A node based visualisation of a mobile phone manufacturing supply chain
A node based visualization of a mobile phone manufacturing supply chain. The distance numbers and, frankly, the whole supply chain is made up and simplified.
Left click - Expand nodes
Right click - Move camera
Mouse wheel - Zoom camera
My initial, completely unrelated, idea was grand, but too big for the time I had available. This idea, much smaller in scope, still proved tricky. Initially there was supposed to be CO2 and energy counters to accompany the distance measurement, but alas I could not find any good numbers on those and lacked time. This was made in about 8 hours or so.
Godot turned out to be tricky as well. I'd forgotten a few small things already since the last jam, so had a few head-scratchers. There is no HTML 5 build as Godot didn't want to make one…. Will investigate tomorrow. Too tired!
Hey, the idea is nice! Unfortunately I can't run it, I get a blank screen and the console says
OpenGL ES 2.0 Renderer: GeForce GTX 960M/PCIe/SSE2
WARNING: _update_root_rect: Font oversampling does not work in 'Viewport' stretch mode, only '2D'.
ERROR: get_as_text: Condition ' !f ' is true. returned: String()
SCRIPT ERROR: _ready: Unable to iterate on object of type Nil'.
Welp! I was so tired that I broke my one rule: "Never upload an untested build". I've changed the Windows build to a tested and working one.

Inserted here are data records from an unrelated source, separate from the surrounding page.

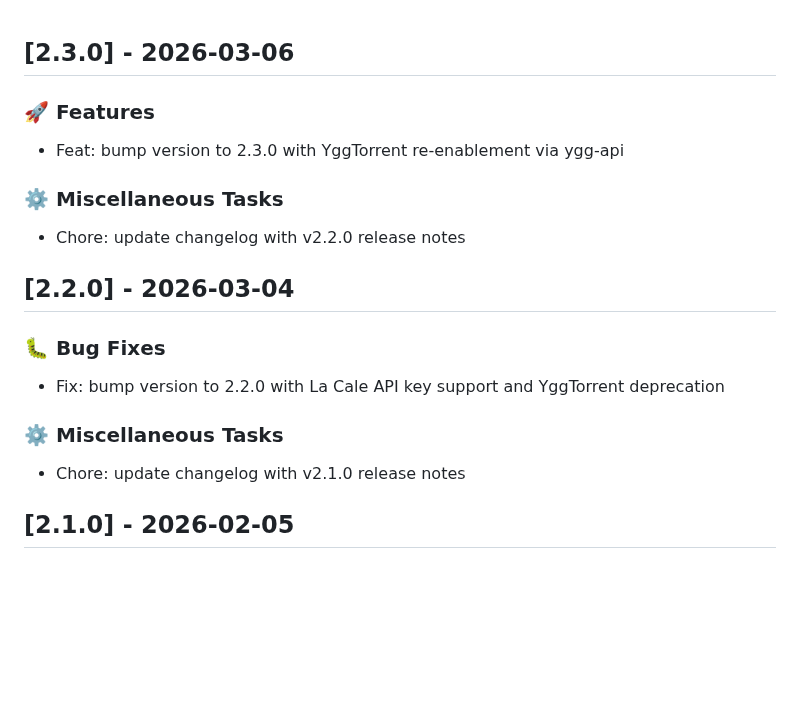
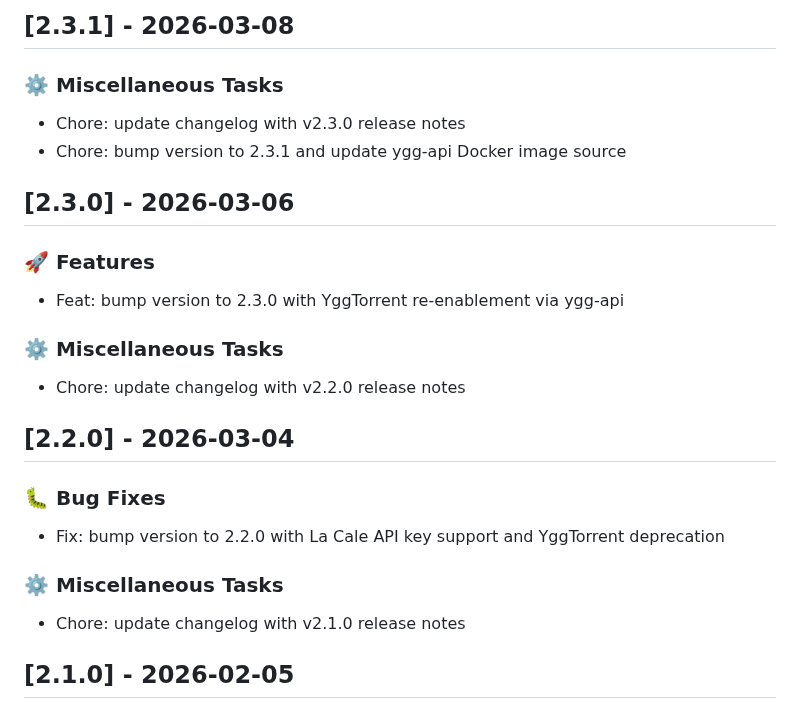
Before and after one commit to philogicae/torrent-search-mcp, a Markdown page: CHANGELOG.md, the part around one of its changes. Rendered like a GitHub page; blank space fills up the shorter version.

Commit message:
chore: update changelog

```diff
--- a/CHANGELOG.md
+++ b/CHANGELOG.md
@@ -1,3 +1,10 @@
+## [2.3.1] - 2026-03-08
+
+### ⚙️ Miscellaneous Tasks
+
+- Chore: update changelog with v2.3.0 release notes
+- Chore: bump version to 2.3.1 and update ygg-api Docker image source
+
 ## [2.3.0] - 2026-03-06
 
 ### 🚀 Features
@@ -7,6 +14,7 @@
 ### ⚙️ Miscellaneous Tasks
 
 - Chore: update changelog with v2.2.0 release notes
+
 ## [2.2.0] - 2026-03-04
 
 ### 🐛 Bug Fixes
@@ -16,6 +24,7 @@
 ### ⚙️ Miscellaneous Tasks
 
 - Chore: update changelog with v2.1.0 release notes
+
 ## [2.1.0] - 2026-02-05
 
 ### 🐛 Bug Fixes
```
Also changed, not shown: other parts of CHANGELOG.md (+28 -0 lines).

Godot exporting is rather error prone, it seems. I remembered to add the .json include to the Linux export, but not to the Windows export, as they have completely separate settings, for some reason.
On other news the HTML5 build simply does not run, which is odd taken that I managed to make one just a few months ago. Some settings must have changed somewhere
Thanks for the report.
Great concept! That's something that could be super informative with proper research about the detailed elements, environmental implications of certain ores/chemicals used, the energy spent into processing each intermediate part, overall CO2 implications of transport, etc.
It could also serve as a nice incentive to encourage fixing things or buying used rather than throwing away technology to buy shinier things new.
Dev-wise, the app worked smoothly, I liked the graph system and the "physics" of it. 8 hours sounds short, I'm not sure exactly how I'd implement it. Props for giving a shot at Godot btw!
Thanks! I too would have liked to use real numbers on co2 and other emissions, but had little luck with research. Completely made up stats would have been misleading, but the distances are at least somewhat plausible.
I agree. With proper stats these kind of visualisations can be very informative and I would like to make a project like this with an actual use case in mind.
I spent three evenings on this after I got the simpler design down. About 1 + 3 + 4 hours each, but I didn't keep a strict tally as I forgot. The export/upload shenanigans took an extra hour which is usual, but annoying especially when tired!
The "physics" part is a complete cheat and rather simple. The nodes can only move up or down. They start moving if there is an overlap when new nodes are revealed. They continue moving in one direction with a set speed until no two nodes are on top of each other. Additionally a node also moves its parent and children while moving to keep things organized.
Now, the tricky bit is knowing in which direction each node should move: up or down? This is based on the order of the children in the first common ancestor node. For instance, if the Battery manufacturing plant node is overlapping the Display node, then the Display node will move up because Electronics is higher than Battery as children of the Phone Assembly plant node, which is the first common ancestor node of both Display and Battery manufacturing plant.
Godot is pretty good, now that I've used it for four short projects. There are odd quirks here and there, but I'm sure they get fixed eventually.